WHAT YOU NEED TO DO -> Among the entries that follow, some lines contain the word "pointer". Show all of them.

(Beginning of RECORDS FOR THIS TASK)

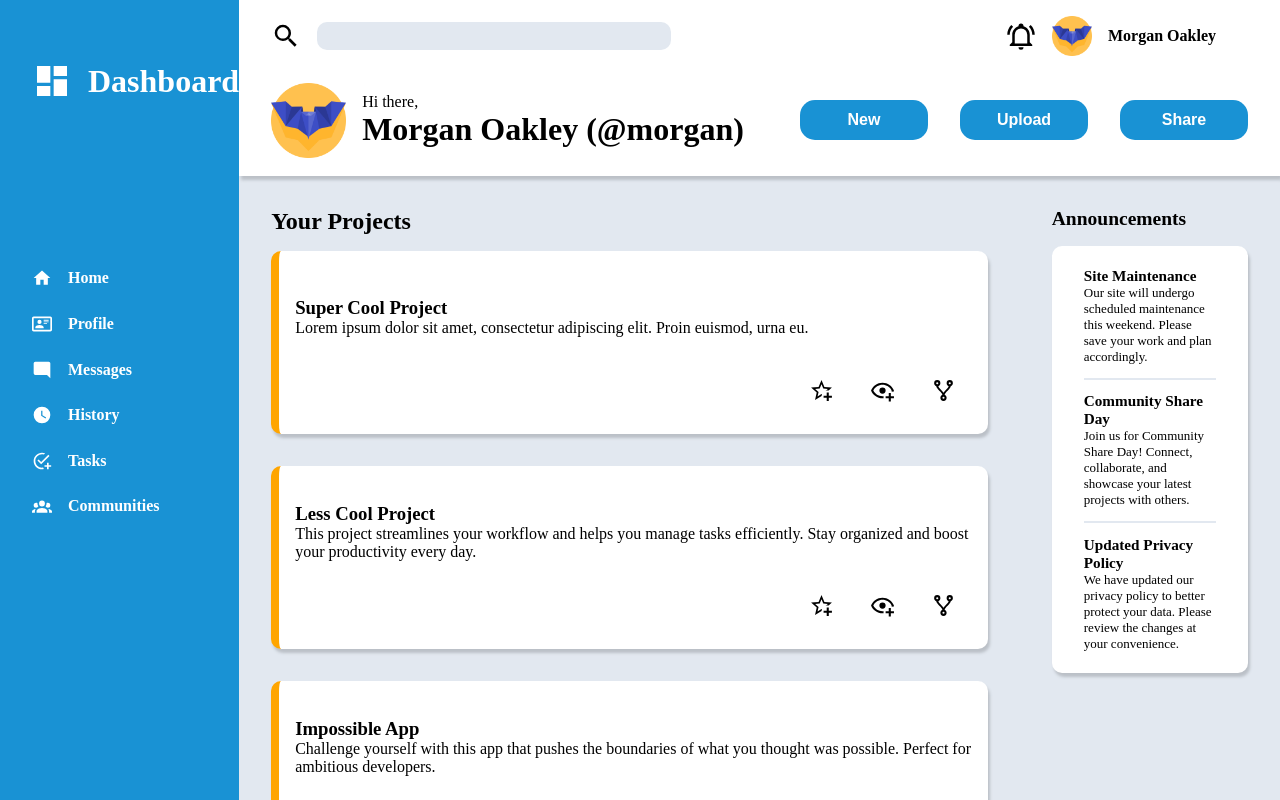
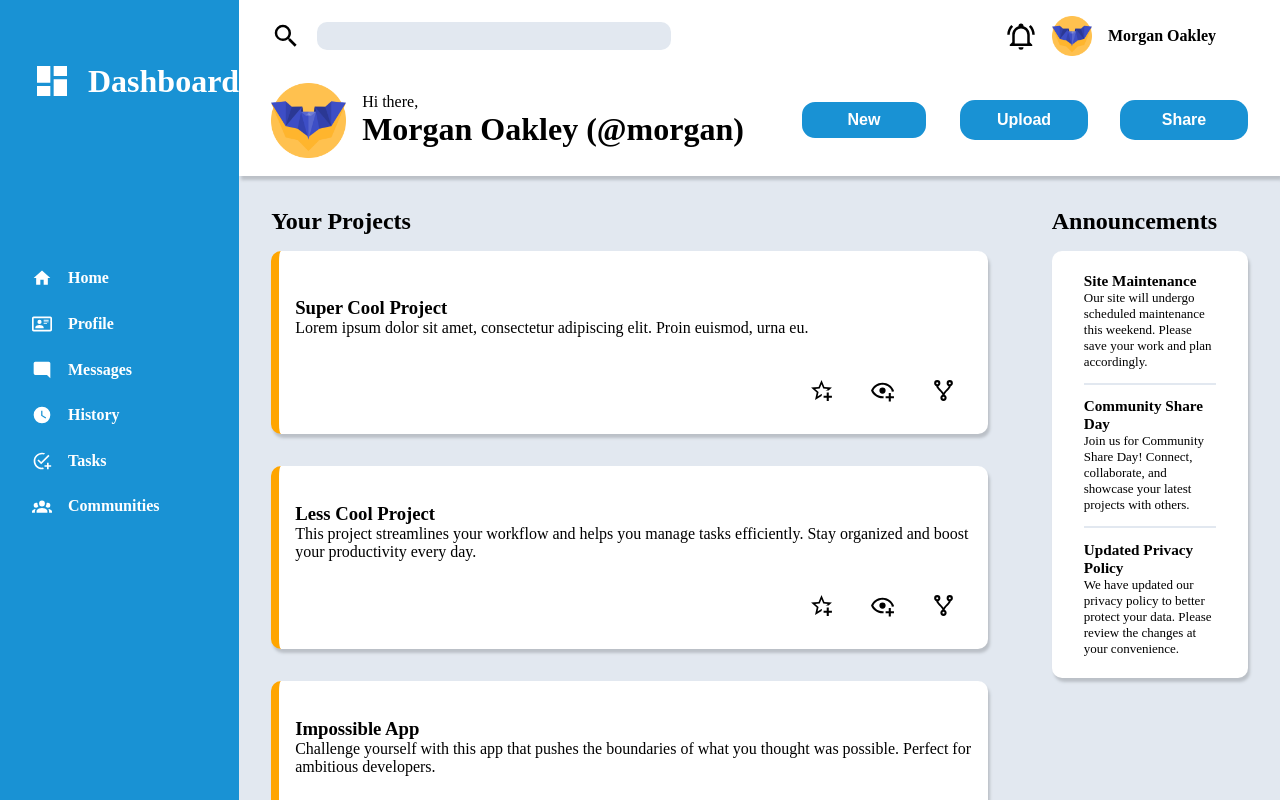
Before and after one commit to Doomguy504/admin-dashboard, a plain HTML site: page index.html in a window 1280 px wide. In both pictures the pointer is over the button "New". Shown: the top 800 px of the page. Drawn offline with Linux system fonts and the light colour scheme.

Commit message:
fix h2 font sizing

```diff
--- a/style.css
+++ b/style.css
@@ -87,6 +87,11 @@ button {
     color: white;
     font-weight: bold;
     font-size: medium;
+}
+
+button:hover {
+    border: 2px solid white;
+    cursor: pointer;
 }
 
 /* Sidebar styling */
@@ -196,7 +201,7 @@ section h2 {
 }
 
 /* Announcements */
-.announcements {
+.announcements-container {
     margin-bottom: 0;
     font-size: small;
 }
```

(End of RECORDS FOR THIS TASK)

RESULT ->
Before and after one commit to Doomguy504/admin-dashboard, a plain HTML site: page index.html in a window 1280 px wide. In both pictures the pointer is over the button "New". Shown: the top 800 px of the page. Drawn offline with Linux system fonts and the light colour scheme.
+    cursor: pointer;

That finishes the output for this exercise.